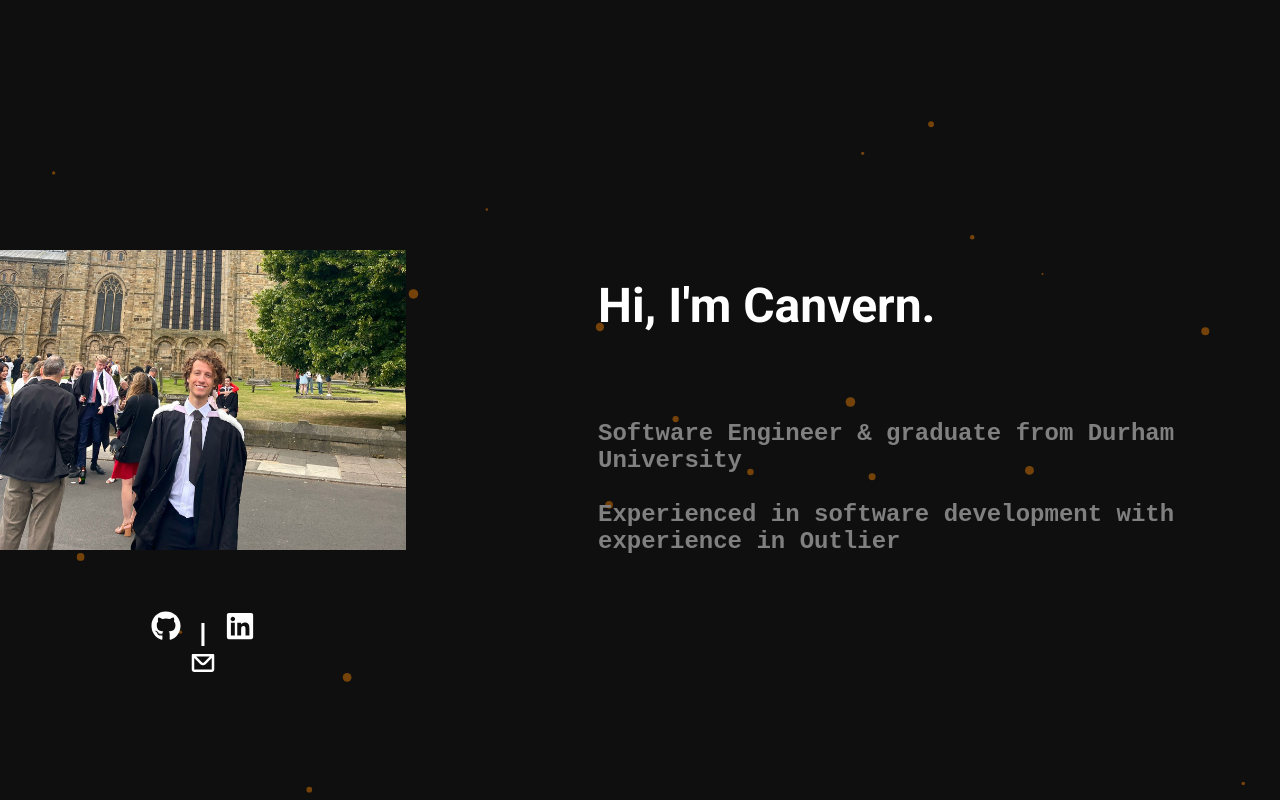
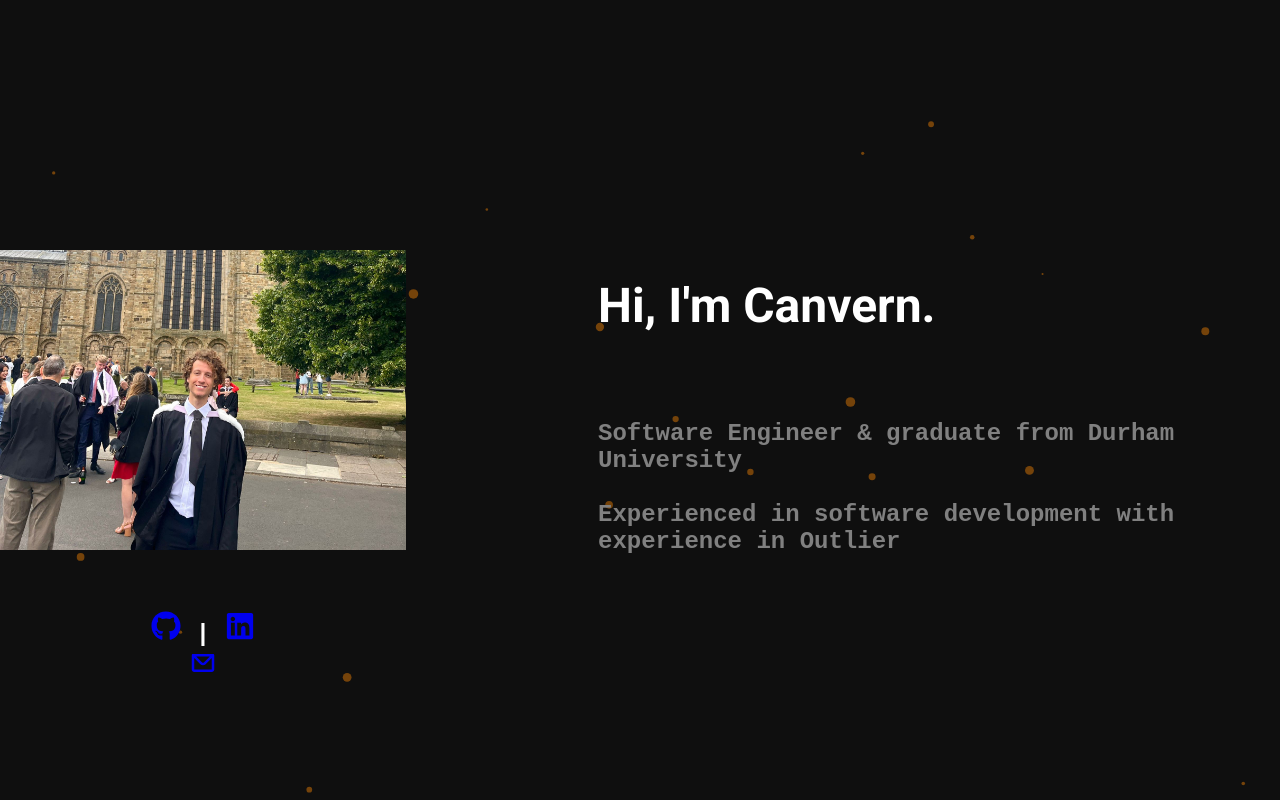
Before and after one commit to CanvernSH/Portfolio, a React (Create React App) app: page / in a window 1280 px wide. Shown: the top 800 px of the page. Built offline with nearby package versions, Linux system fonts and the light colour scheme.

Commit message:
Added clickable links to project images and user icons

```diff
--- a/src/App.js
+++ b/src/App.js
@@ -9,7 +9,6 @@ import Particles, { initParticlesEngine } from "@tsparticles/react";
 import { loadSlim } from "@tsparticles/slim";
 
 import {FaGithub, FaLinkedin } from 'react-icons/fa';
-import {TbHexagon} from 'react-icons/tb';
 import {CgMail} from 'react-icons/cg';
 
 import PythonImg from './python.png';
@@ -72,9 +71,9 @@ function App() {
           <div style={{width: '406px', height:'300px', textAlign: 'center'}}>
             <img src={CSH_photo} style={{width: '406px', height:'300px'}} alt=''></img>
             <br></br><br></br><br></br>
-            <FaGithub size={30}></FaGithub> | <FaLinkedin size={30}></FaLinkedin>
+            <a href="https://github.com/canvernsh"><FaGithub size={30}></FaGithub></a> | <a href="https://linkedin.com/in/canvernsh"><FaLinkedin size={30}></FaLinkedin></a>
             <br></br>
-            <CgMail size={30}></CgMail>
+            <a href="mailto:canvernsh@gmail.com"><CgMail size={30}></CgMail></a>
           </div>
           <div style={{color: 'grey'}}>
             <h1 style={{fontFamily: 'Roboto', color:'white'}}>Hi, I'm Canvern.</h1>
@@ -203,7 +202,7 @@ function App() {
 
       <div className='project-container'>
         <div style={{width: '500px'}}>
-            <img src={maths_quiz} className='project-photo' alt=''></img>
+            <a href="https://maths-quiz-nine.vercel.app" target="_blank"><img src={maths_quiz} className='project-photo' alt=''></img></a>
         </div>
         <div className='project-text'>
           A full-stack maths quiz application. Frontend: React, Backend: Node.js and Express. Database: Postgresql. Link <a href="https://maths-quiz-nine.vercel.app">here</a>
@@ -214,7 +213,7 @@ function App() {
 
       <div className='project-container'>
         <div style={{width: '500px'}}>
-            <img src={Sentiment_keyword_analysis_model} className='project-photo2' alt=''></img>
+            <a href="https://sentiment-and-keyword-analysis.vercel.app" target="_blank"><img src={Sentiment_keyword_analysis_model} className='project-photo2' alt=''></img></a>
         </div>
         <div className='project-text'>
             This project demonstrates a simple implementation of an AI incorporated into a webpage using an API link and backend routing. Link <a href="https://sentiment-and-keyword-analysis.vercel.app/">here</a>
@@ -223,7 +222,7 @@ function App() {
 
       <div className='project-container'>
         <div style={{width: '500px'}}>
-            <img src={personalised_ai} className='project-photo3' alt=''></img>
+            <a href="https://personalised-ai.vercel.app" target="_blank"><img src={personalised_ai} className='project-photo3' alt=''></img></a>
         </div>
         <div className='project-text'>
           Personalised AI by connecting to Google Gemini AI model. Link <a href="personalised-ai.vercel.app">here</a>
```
********************
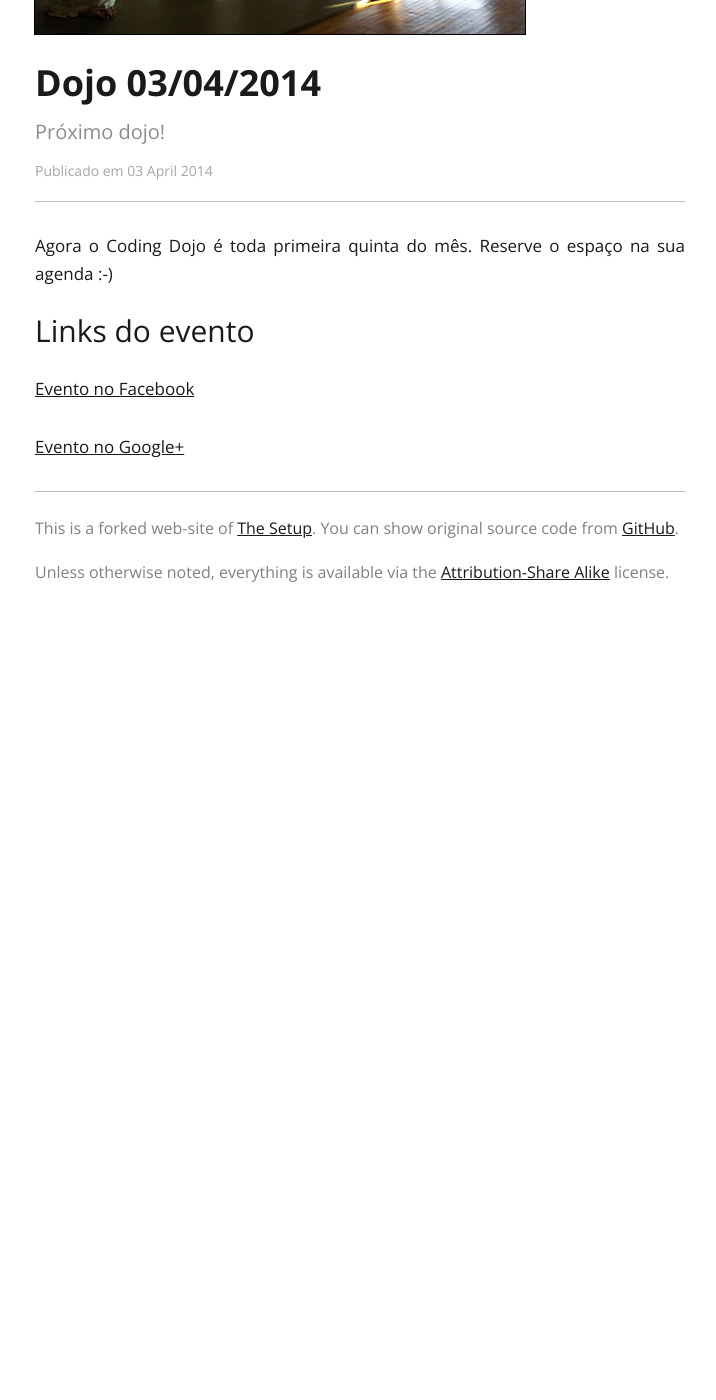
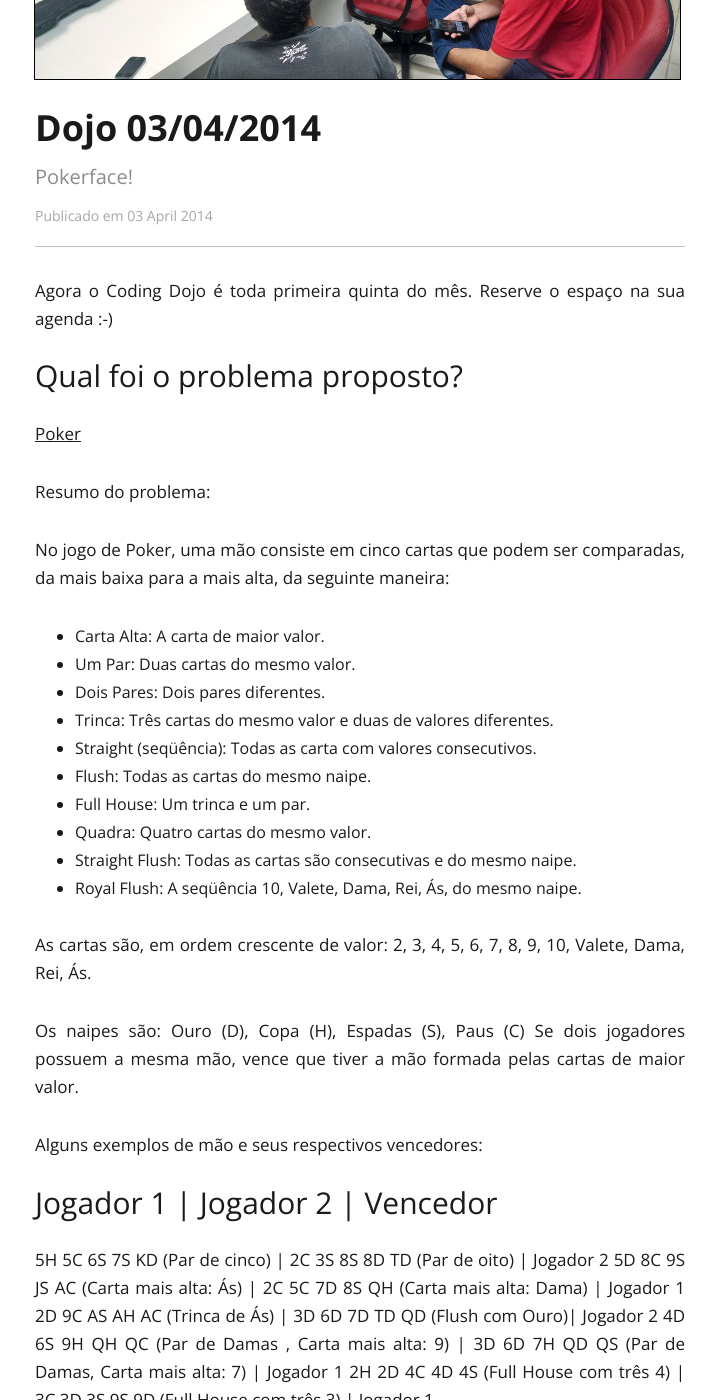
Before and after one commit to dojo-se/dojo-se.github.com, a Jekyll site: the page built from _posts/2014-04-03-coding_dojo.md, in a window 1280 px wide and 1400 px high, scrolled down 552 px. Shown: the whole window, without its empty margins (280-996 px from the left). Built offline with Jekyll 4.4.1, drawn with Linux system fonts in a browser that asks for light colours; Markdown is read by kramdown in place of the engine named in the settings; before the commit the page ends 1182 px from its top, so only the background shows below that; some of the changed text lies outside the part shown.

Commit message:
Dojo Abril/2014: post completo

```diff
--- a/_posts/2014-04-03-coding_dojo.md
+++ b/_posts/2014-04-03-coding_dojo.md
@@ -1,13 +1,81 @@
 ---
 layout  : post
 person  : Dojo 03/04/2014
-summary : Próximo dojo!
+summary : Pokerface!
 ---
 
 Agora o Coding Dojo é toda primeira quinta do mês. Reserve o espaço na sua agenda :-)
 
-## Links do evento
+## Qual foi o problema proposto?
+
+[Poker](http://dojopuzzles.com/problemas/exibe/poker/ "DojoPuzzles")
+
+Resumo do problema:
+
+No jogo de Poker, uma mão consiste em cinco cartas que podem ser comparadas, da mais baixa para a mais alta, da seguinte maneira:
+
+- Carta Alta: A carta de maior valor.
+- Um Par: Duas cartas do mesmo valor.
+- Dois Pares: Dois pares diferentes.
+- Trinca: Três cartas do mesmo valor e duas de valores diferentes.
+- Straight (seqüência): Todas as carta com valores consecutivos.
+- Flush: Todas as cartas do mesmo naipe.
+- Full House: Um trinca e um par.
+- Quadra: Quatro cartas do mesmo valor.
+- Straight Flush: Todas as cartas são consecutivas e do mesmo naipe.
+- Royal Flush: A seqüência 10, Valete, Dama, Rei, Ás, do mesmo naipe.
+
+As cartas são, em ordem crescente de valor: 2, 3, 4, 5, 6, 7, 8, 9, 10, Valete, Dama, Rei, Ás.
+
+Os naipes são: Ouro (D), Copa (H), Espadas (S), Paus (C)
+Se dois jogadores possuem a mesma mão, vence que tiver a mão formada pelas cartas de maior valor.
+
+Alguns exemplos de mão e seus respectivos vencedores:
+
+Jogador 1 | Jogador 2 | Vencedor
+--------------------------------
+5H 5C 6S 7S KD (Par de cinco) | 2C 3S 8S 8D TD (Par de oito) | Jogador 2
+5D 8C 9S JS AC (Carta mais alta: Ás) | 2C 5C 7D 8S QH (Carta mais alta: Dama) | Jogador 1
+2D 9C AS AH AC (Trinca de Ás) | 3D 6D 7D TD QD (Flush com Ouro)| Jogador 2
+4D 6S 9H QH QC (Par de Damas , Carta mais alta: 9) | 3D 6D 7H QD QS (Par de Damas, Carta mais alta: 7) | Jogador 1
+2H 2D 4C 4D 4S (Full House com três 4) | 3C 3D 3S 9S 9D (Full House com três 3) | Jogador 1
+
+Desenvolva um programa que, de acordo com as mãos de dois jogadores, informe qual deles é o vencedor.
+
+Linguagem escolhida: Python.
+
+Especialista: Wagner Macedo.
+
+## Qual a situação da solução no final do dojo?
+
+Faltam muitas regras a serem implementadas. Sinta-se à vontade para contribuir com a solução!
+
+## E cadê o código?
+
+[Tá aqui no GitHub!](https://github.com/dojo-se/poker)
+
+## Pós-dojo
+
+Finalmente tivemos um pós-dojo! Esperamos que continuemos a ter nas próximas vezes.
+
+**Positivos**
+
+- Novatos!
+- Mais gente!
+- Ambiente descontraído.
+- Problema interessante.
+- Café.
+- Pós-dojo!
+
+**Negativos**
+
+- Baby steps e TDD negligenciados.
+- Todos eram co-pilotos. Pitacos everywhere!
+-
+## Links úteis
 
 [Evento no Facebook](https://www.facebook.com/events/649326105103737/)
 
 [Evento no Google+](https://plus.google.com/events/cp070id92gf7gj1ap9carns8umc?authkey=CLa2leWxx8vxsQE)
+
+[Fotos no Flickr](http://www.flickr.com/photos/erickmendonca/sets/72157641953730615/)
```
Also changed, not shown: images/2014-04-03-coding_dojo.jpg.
********************
Write down every line of the data above that includes the string "mesmo".

**Completed exercise**
+- Um Par: Duas cartas do mesmo valor.
+- Trinca: Três cartas do mesmo valor e duas de valores diferentes.
+- Flush: Todas as cartas do mesmo naipe.
+- Quadra: Quatro cartas do mesmo valor.
+- Straight Flush: Todas as cartas são consecutivas e do mesmo naipe.
+- Royal Flush: A seqüência 10, Valete, Dama, Rei, Ás, do mesmo naipe.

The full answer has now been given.